Claims Against First-Party Automobile Insurance
In Texas, the deadline for filing the claim against first-party automobile insurance is between two and four years. First-party automobile insurance suits include an underinsured motorist claim, an uninsured motorist claim, or a personal injury protection claim. The lawsuits are filed against your own insurance company according to a written contract.
Some Maritime Claims
Maritime accidents have several statutes of limitations that may apply under state and federal law. However, the standard time for filing maritime claims is three years from when you suffer an injury.
Inherently Undiscoverable Injuries
If an injury qualifies as ‘inherently undiscoverable’ within the two-year statute of limitation, by the exercise of due diligence, a claim can be subject to the discovery rule. If the court rules that the discovery rule applies, the statute of limitations is suspended until such a time when the injury is discovered in the exercise of due diligence.
Asbestos and Silica-Related Claims
Claims for personal injuries or death that result from asbestosis or silica-related illnesses have an extended statute of limitations. The two-year statute limit will not run before the date of the exposed person’s death or and the date that you serve a defendant a required report.
If the Defendant Leaves the State

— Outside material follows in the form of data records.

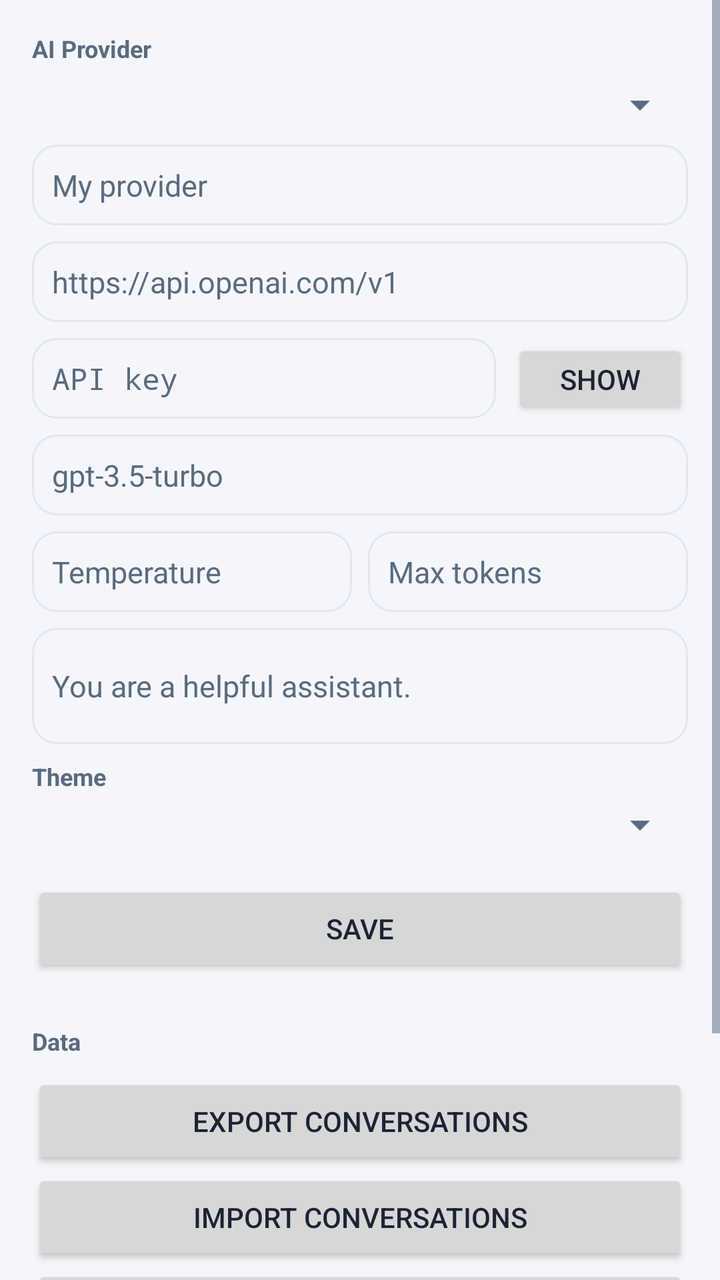
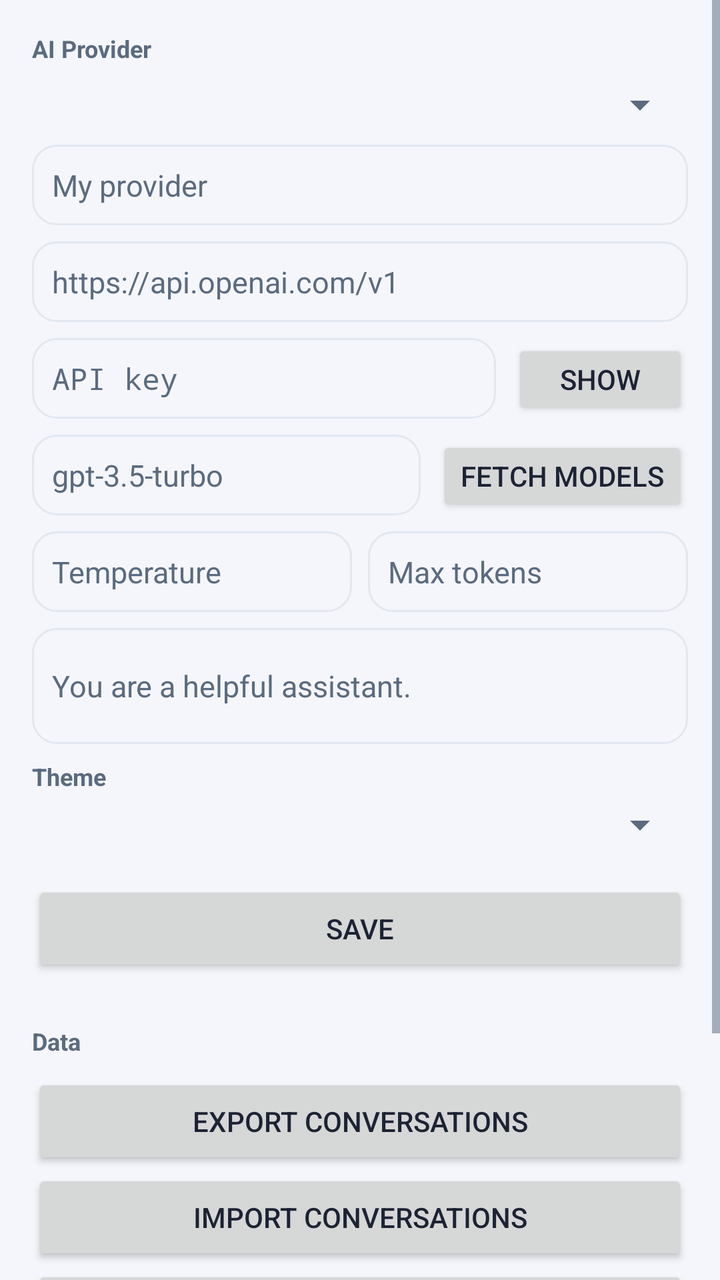

Before-and-after screenshots of an Android layout around one commit, followed by the original layout XML and the change that was made.
<!-- AndroidManifest.xml: application theme Theme.OpencodeChatbot -->
<!-- res/layout/activity_settings.xml -->
<?xml version="1.0" encoding="utf-8"?>
<ScrollView xmlns:android="http://schemas.android.com/apk/res/android"
    android:layout_width="match_parent"
    android:layout_height="match_parent"
    android:background="?attr/chatBackground"
    android:fillViewport="true">

    <LinearLayout
        android:layout_width="match_parent"
        android:layout_height="wrap_content"
        android:orientation="vertical"
        android:padding="16dp">

        <TextView
            android:layout_width="wrap_content"
            android:layout_height="wrap_content"
            android:text="@string/settings_provider_header"
            android:textSize="12sp"
            android:textStyle="bold"
            android:textColor="?attr/chatTextSecondary"
            android:layout_marginBottom="8dp" />

        <Spinner
            android:id="@+id/spinner_preset"
            android:layout_width="match_parent"
            android:layout_height="wrap_content"
            android:layout_marginBottom="8dp" />

        <EditText
            android:id="@+id/et_provider_name"
            android:layout_width="match_parent"
            android:layout_height="wrap_content"
            android:hint="@string/hint_provider_name"
            android:inputType="text"
            android:textSize="15sp"
            android:textColor="?attr/chatTextPrimary"
            android:textColorHint="?attr/chatTextSecondary"
            android:padding="10dp"
            android:background="@drawable/composer_bg"
            android:layout_marginBottom="8dp" />

        <EditText
            android:id="@+id/et_endpoint"
            android:layout_width="match_parent"
            android:layout_height="wrap_content"
            android:hint="@string/hint_endpoint"
            android:inputType="textUri"
            android:textSize="15sp"
            android:textColor="?attr/chatTextPrimary"
            android:textColorHint="?attr/chatTextSecondary"
            android:padding="10dp"
            android:background="@drawable/composer_bg"
            android:layout_marginBottom="8dp" />

        <LinearLayout
            android:layout_width="match_parent"
            android:layout_height="wrap_content"
            android:orientation="horizontal"
            android:layout_marginBottom="8dp">

            <EditText
                android:id="@+id/et_api_key"
                android:layout_width="0dp"
                android:layout_weight="1"
                android:layout_height="wrap_content"
                android:hint="@string/label_api_key"
                android:inputType="textPassword"
                android:textSize="15sp"
                android:textColor="?attr/chatTextPrimary"
                android:textColorHint="?attr/chatTextSecondary"
                android:padding="10dp"
                android:background="@drawable/composer_bg" />

            <Button
                android:id="@+id/btn_toggle_key"
                android:layout_width="wrap_content"
                android:layout_height="wrap_content"
                android:minHeight="40dp"
                android:layout_marginStart="8dp"
                android:text="@string/action_show_key" />
        </LinearLayout>

        <EditText
            android:id="@+id/et_model"
            android:layout_width="match_parent"
            android:layout_height="wrap_content"
            android:hint="@string/hint_model"
            android:inputType="text"
            android:textSize="15sp"
            android:textColor="?attr/chatTextPrimary"
            android:textColorHint="?attr/chatTextSecondary"
            android:padding="10dp"
            android:background="@drawable/composer_bg"
            android:layout_marginBottom="8dp" />

        <LinearLayout
            android:layout_width="match_parent"
            android:layout_height="wrap_content"
            android:orientation="horizontal"
            android:layout_marginBottom="8dp">

            <EditText
                android:id="@+id/et_temperature"
                android:layout_width="0dp"
                android:layout_weight="1"
                android:layout_height="wrap_content"
                android:hint="@string/label_temperature"
                android:inputType="numberDecimal"
                android:textSize="15sp"
                android:textColor="?attr/chatTextPrimary"
                android:textColorHint="?attr/chatTextSecondary"
                android:padding="10dp"
                android:background="@drawable/composer_bg" />

            <EditText
                android:id="@+id/et_max_tokens"
                android:layout_width="0dp"
                android:layout_weight="1"
                android:layout_height="wrap_content"
                android:layout_marginStart="8dp"
                android:hint="@string/label_max_tokens"
                android:inputType="number"
                android:textSize="15sp"
                android:textColor="?attr/chatTextPrimary"
                android:textColorHint="?attr/chatTextSecondary"
                android:padding="10dp"
                android:background="@drawable/composer_bg" />
        </LinearLayout>

        <EditText
            android:id="@+id/et_system_prompt"
            android:layout_width="match_parent"
            android:layout_height="wrap_content"
            android:hint="@string/hint_system_prompt"
            android:inputType="textMultiLine"
            android:minLines="2"
            android:maxLines="6"
            android:textSize="15sp"
            android:textColor="?attr/chatTextPrimary"
            android:textColorHint="?attr/chatTextSecondary"
            android:padding="10dp"
            android:background="@drawable/composer_bg"
            android:layout_marginBottom="8dp" />

        <TextView
            android:layout_width="wrap_content"
            android:layout_height="wrap_content"
            android:text="@string/label_theme"
            android:textSize="12sp"
            android:textStyle="bold"
            android:textColor="?attr/chatTextSecondary"
            android:layout_marginBottom="4dp" />

        <Spinner
            android:id="@+id/spinner_theme"
            android:layout_width="match_parent"
            android:layout_height="wrap_content"
            android:layout_marginBottom="16dp" />

        <Button
            android:id="@+id/btn_save"
            android:layout_width="match_parent"
            android:layout_height="wrap_content"
            android:text="@string/action_save"/>

        <TextView
            android:layout_width="wrap_content"
            android:layout_height="wrap_content"
            android:text="@string/settings_data_header"
            android:textSize="12sp"
            android:textStyle="bold"
            android:textColor="?attr/chatTextSecondary"
            android:layout_marginTop="24dp"
            android:layout_marginBottom="8dp" />

        <Button
            android:id="@+id/btn_export"
            android:layout_width="match_parent"
            android:layout_height="wrap_content"
            android:text="@string/action_export" />

        <Button
            android:id="@+id/btn_import"
            android:layout_width="match_parent"
            android:layout_height="wrap_content"
            android:text="@string/action_import" />

        <Button
            android:id="@+id/btn_clear_keys"
            android:layout_width="match_parent"
            android:layout_height="wrap_content"
            android:text="@string/action_clear_keys"
            android:textColor="@color/danger" />

        <Button
            android:id="@+id/btn_clear_chats"
            android:layout_width="match_parent"
            android:layout_height="wrap_content"
            android:text="@string/action_clear_chats"
            android:textColor="@color/danger" />

        <Button
            android:id="@+id/btn_about"
            android:layout_width="match_parent"
            android:layout_height="wrap_content"
            android:text="@string/action_about" />
    </LinearLayout>
</ScrollView>
<!-- resources referenced by this layout -->
<resources>
  <color name="danger">#E5484D</color>
  <!-- drawable composer_bg (drawable) -->
  <shape xmlns:android="http://schemas.android.com/apk/res/android"
      android:shape="rectangle">
      <solid android:color="?attr/chatBackground" />
      <corners android:radius="12dp" />
      <stroke android:width="1dp"
              android:color="?attr/chatDivider" />
  </shape>
  <string name="action_about">About</string>
  <string name="action_clear_chats">Clear all conversations</string>
  <string name="action_clear_keys">Clear API keys</string>
  <string name="action_export">Export conversations</string>
  <string name="action_import">Import conversations</string>
  <string name="action_save">Save</string>
  <string name="action_show_key">Show</string>
  <string name="hint_endpoint">https://api.openai.com/v1</string>
  <string name="hint_model">gpt-3.5-turbo</string>
  <string name="hint_provider_name">My provider</string>
  <string name="hint_system_prompt">You are a helpful assistant.</string>
  <string name="label_api_key">API key</string>
  <string name="label_max_tokens">Max tokens</string>
  <string name="label_temperature">Temperature</string>
  <string name="label_theme">Theme</string>
  <string name="settings_data_header">Data</string>
  <string name="settings_provider_header">AI Provider</string>
  <style name="Theme.OpencodeChatbot" parent="android:Theme.Material.Light">
          <item name="chatBackground">@color/bg_light</item>
          <item name="chatSurface">@color/surface_light</item>
          <item name="chatTextPrimary">@color/text_primary_light</item>
          <item name="chatTextSecondary">@color/text_secondary_light</item>
          <item name="chatUserBubble">@color/bubble_user_light</item>
          <item name="chatAssistantBubble">@color/bubble_assistant_light</item>
          <item name="chatCodeBackground">@color/code_bg_light</item>
          <item name="chatDivider">@color/divider_light</item>
          <item name="chatAccent">@color/accent</item>
          <item name="chatDanger">@color/danger</item>
  
          <item name="android:colorPrimary">@color/primary</item>
          <item name="android:colorPrimaryDark">@color/primary_dark</item>
          <item name="android:colorAccent">@color/primary</item>
          <item name="android:windowBackground">@color/bg_light</item>
          <item name="android:statusBarColor">@color/primary_dark</item>
          <item name="android:navigationBarColor">@color/bg_light</item>
          <item name="android:textColorPrimary">@color/text_primary_light</item>
          <item name="android:textColorSecondary">@color/text_secondary_light</item>
      </style>
  <color name="bg_light">#F4F6FB</color>
  <color name="surface_light">#FFFFFF</color>
  <color name="text_primary_light">#1C2333</color>
  <color name="text_secondary_light">#5B6B7F</color>
  <color name="bubble_user_light">#4C6EF5</color>
  <color name="bubble_assistant_light">#FFFFFF</color>
  <color name="code_bg_light">#0F172A</color>
  <color name="divider_light">#E2E7F0</color>
  <color name="accent">#22C55E</color>
  <color name="primary">#4C6EF5</color>
  <color name="primary_dark">#3D56C9</color>
</resources>

<!-- the commit's change to res/layout/activity_settings.xml (unified diff, before → after) -->
@@ -80,18 +80,33 @@
                 android:text="@string/action_show_key" />
         </LinearLayout>
 
-        <EditText
-            android:id="@+id/et_model"
-            android:layout_width="match_parent"
-            android:layout_height="wrap_content"
-            android:hint="@string/hint_model"
-            android:inputType="text"
-            android:textSize="15sp"
-            android:textColor="?attr/chatTextPrimary"
-            android:textColorHint="?attr/chatTextSecondary"
-            android:padding="10dp"
-            android:background="@drawable/composer_bg"
-            android:layout_marginBottom="8dp" />
+        <LinearLayout
+            android:layout_width="match_parent"
+            android:layout_height="wrap_content"
+            android:orientation="horizontal"
+            android:layout_marginBottom="8dp">
+
+            <EditText
+                android:id="@+id/et_model"
+                android:layout_width="0dp"
+                android:layout_weight="1"
+                android:layout_height="wrap_content"
+                android:hint="@string/hint_model"
+                android:inputType="text"
+                android:textSize="15sp"
+                android:textColor="?attr/chatTextPrimary"
+                android:textColorHint="?attr/chatTextSecondary"
+                android:padding="10dp"
+                android:background="@drawable/composer_bg" />
+
+            <Button
+                android:id="@+id/btn_fetch_models"
+                android:layout_width="wrap_content"
+                android:layout_height="wrap_content"
+                android:minHeight="40dp"
+                android:layout_marginStart="8dp"
+                android:text="@string/action_fetch_models" />
+        </LinearLayout>
 
         <LinearLayout
             android:layout_width="match_parent"
<!-- resource entries referenced after the edit -->
@@ -13,6 +13,7 @@
   <string name="action_clear_chats">Clear all conversations</string>
   <string name="action_clear_keys">Clear API keys</string>
   <string name="action_export">Export conversations</string>
+  <string name="action_fetch_models">Fetch models</string>
   <string name="action_import">Import conversations</string>
   <string name="action_save">Save</string>
   <string name="action_show_key">Show</string>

If the defendant leaves the state of Texas at some point after the accident and before the lawsuit is filed, the deadline clock will pause until their return. As such, the period of their absences is not counted as part of the two years stated in the Statutes of Limitations.
Why Do We Have Statutes of Limitations?
The Statutes of Limitations have been part of the US judiciary system for hundreds of years. The main objective of these rules is to protect the defendants’ rights and enhance the credibility of the court processes. These rules encourage the plaintiffs to pursue their lawsuit with some level of diligence. The statute of limitation also ensures critical evidence is not lost over time. It also guarantees the witnesses who will testify in court can draw on more recent and reliable memories.
Do You Need Help with Personal Injury Claims? Trust Thompson Law Injury Lawyers
A personal injury from road crashes, unsafe environments, or abuse can alter your life and those of your loved ones in an unprecedented manner. After a devastating injury, you need help to deal with insurance companies and lawsuits. At Thomson law, our personal injury lawyers are committed to fight for you and ensure you receive fair compensation so that you focus your energies on full recovery. With us, you only pay when we win. For more details, get a free case review with one of our experienced attorneys at law.